We found this forest somewhere on the northern side of the Lamb’s Head peninsula along the Wild Atlantic Way.
There was a sign that said there was a stone circle (kinda like Stonehenge, but way smaller probably), so we pulled over and spent some time wandering through this beautiful forested area looking for it. We never found the stone circle, but the forest alone was worth the stop.
We even saw some sheep wandering through the trees, and there was a waterfall.
Ok so ruins aren’t really a surprise when you’re driving through a country that has thousands of years of history, however they are pretty flipping awesome to spend a couple of hours exploring.
These are from the Ross Errilly Friary near Galway and it was a perfect morning – frost-bitten and moody – for taking pictures and wandering around some ruins.
We found another one a couple of days later that was right off the Wild Atlantic Way. There were cows just outside the fence at this one whom Cody tried to befriend.
We found this place while looking for a campsite. It popped up on Google Maps with the little picture icon and after a quick search we decided that we had to check it out. Once you get close enough there are signs for it everywhere, a little cafe and, and to our surprise, toilets.
We didn’t end up camping here because the road was super busy, but it was a great little surprise and an awesome place to get out of the car for a couple of hours.
This beach and overlook before we made it to Malinhead
A storm was coming in and the wind was blowing like crazy, but it was so worth the visit.
I think we found this one by following a sign. Sometimes signs with weird symbols on them would pop up along with the sign for the Wild Atlantic Way so we would follow them until we couldn’t find the signs anymore. Sometimes it would lead to really awesome stuff like this, sometimes the signs would just disappear and we’d keep going on our way.

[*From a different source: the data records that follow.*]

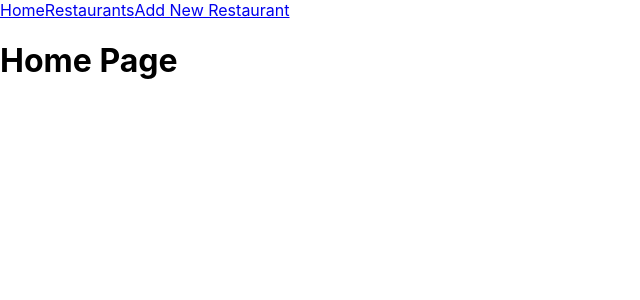
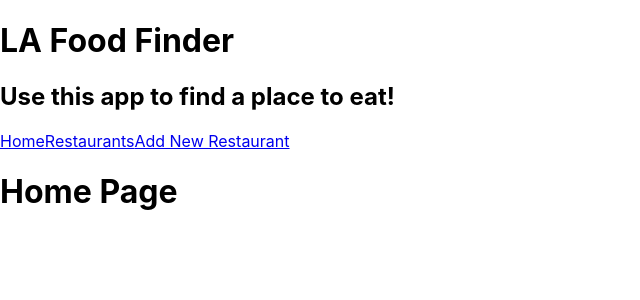
Before and after one commit to ejelymyles/la-foodie-app, a React (Create React App) app: page / in a window 1280 px wide. Shown: the top 300 px of the page, without its empty margins (0-640 px from the left). Built offline with nearby package versions, Linux system fonts and the light colour scheme.

Commit message:
add Header component, render NavBar inside

```diff
--- a/src/App.js
+++ b/src/App.js
@@ -1,32 +1,22 @@
 import logo from './logo.svg';
 import './App.css';
 import React from 'react';
-import { Route, Routes, Switch } from 'react-router-dom';
+import { Route, Routes } from 'react-router-dom';
 import NavBar from './Components/NavBar';
 import Home from './Components/HomePage';
 import RestaurantPage from './Components/RestaurantPage';
 import RestaurantForm from './Components/RestaurantForm';
+import Header from './Components/Header';
 
 function App() {
   return (
     <div>
-      <NavBar />
+      <Header />
       <Routes>
           <Route path='/add' element={<RestaurantForm />} />
           <Route path='/restaurants' element={<RestaurantPage />} />
           <Route exact path='/' element={<Home />} />
       </Routes>
-      {/* <Switch>
-        <Route path='/add'>
-          <RestaurantForm/>
-        </Route>
-        <Route path='/restaurants'>
-          <RestaurantPage />
-        </Route>
-        <Route path='/'>
-          <Home />
-        </Route>
-      </Switch> */}
     </div>
   );
 }
--- /dev/null
+++ b/src/Components/Header.js
@@ -0,0 +1,14 @@
+import React from "react";
+import NavBar from "./NavBar";
+
+function Header(){
+    return (
+        <div>
+            <h1>LA Food Finder</h1>
+            <h2>Use this app to find a place to eat!</h2>
+            <NavBar />
+        </div>
+    );
+}
+
+export default Header;
```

Down a one lane road somewhere near the Gap of Dunloe. I’m not sure how, but we had really great weather – albeit pretty cold – for most of the trip.
And this one
I honestly don’t have a clue where this is. It’s an empty parking lot type thing that pulled up when we googled wild camping sites in Ireland.
It was one of our first campsites so we were still a little wary of pulling in just anywhere and parking for the night.
We didn’t get here until after dark and were very pleasantly surprised when sunrise rolled around the next morning.
And this one
Again, we pulled in after dark and really had no idea what to expect.
We just knew it was next to a golf course (or something), and that it was about half a mile away from the one we’d pulled up on the Wild Camping map.
Sunrise here was beautiful and totally worth getting up early for.
We really do try to plan things and make sure we hit the big attractions, but really it was these unexpected and last minute adventures that really made this trip amazing.
EDIT: Previously I had the forest at the beginning of this post listed as on the Dingle peninsula when it is actually on the same peninsula as Lamb’s Head (Lamb’s Head Peninsula?). Sorry, my bad.